**Problem to work on:** Every line that contains the word "kaggle" is to be copied from the listing.

··· Exercise material ···

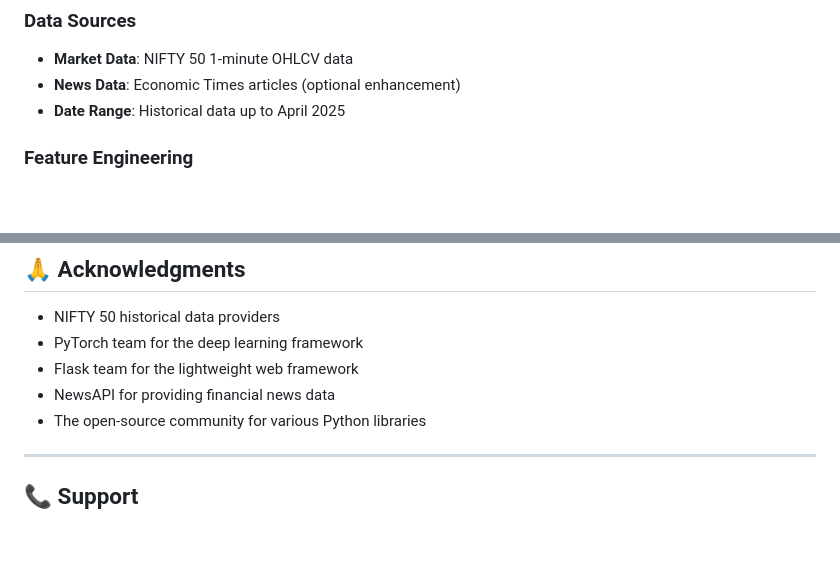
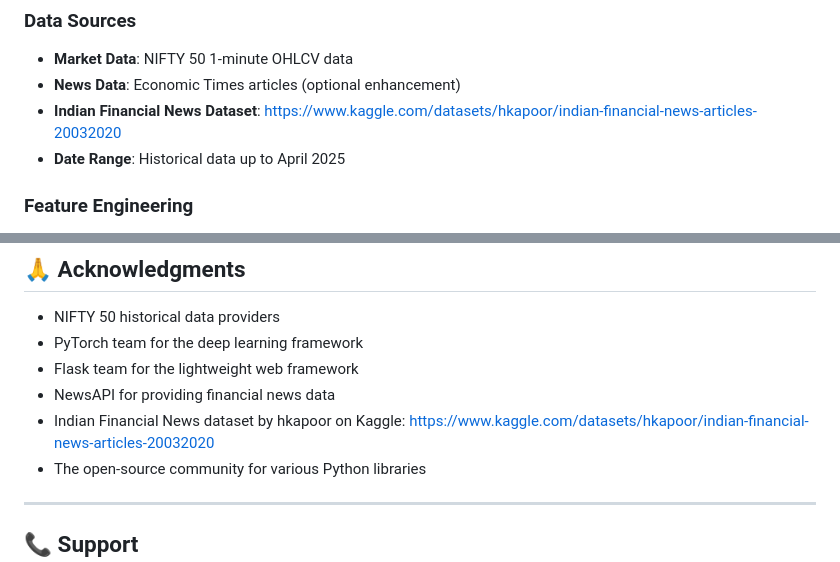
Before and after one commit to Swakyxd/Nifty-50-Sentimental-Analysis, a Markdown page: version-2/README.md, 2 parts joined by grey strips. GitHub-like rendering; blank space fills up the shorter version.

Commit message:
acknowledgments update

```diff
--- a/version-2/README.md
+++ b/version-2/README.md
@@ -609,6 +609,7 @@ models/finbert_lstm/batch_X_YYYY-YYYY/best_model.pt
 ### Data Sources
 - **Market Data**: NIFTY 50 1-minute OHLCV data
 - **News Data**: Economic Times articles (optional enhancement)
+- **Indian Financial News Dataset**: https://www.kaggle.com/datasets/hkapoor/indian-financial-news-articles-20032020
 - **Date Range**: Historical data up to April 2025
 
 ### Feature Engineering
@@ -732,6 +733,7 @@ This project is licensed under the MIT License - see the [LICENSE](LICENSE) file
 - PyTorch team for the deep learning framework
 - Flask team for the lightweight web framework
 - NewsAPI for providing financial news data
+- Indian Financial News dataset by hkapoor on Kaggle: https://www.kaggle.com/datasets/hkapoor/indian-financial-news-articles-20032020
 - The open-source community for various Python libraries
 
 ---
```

···

**Answer for this exercise:**
+- **Indian Financial News Dataset**: https://www.kaggle.com/datasets/hkapoor/indian-financial-news-articles-20032020
+- Indian Financial News dataset by hkapoor on Kaggle: https://www.kaggle.com/datasets/hkapoor/indian-financial-news-articles-20032020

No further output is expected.